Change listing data
============================================================

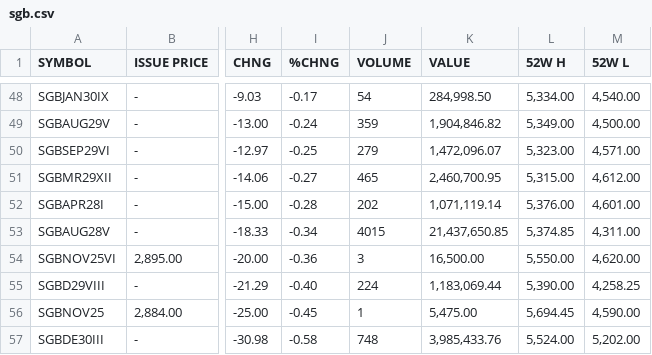
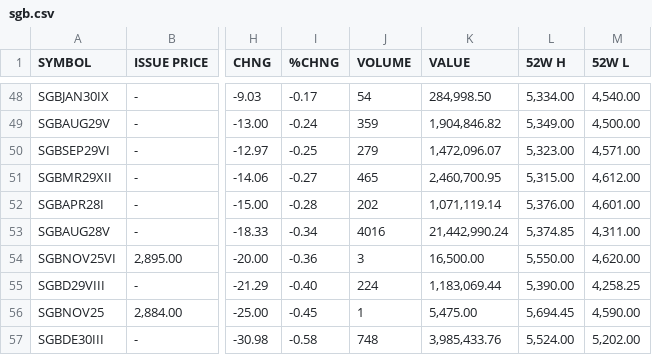
Before and after one commit to prayagverma/prayagverma.github.io, a CSV file: sgb.csv, drawn as a sheet; only a part is shown, gaps mark what is left out; the diff names each change by its address in the sheet, - before the commit and + after, or states it on an @@ line.

```diff
--- a/sgb.csv
+++ b/sgb.csv
-J53 (VOLUME): 4015
+J53 (VOLUME): 4016
-K53 (VALUE): 21,437,650.85
+K53 (VALUE): 21,442,990.24
```
Also changed, not shown: 1 other file.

============================================================

• PROBLEM REQUIREMENTS: Copy all the records word for word and keep the pictures out.

• ANSWER FOR THIS EXERCISE:
Before and after one commit to prayagverma/prayagverma.github.io, a CSV file: sgb.csv, drawn as a sheet; only a part is shown, gaps mark what is left out; the diff names each change by its address in the sheet, - before the commit and + after, or states it on an @@ line.

```diff
--- a/sgb.csv
+++ b/sgb.csv
-J53 (VOLUME): 4015
+J53 (VOLUME): 4016
-K53 (VALUE): 21,437,650.85
+K53 (VALUE): 21,442,990.24
```
Also changed, not shown: 1 other file.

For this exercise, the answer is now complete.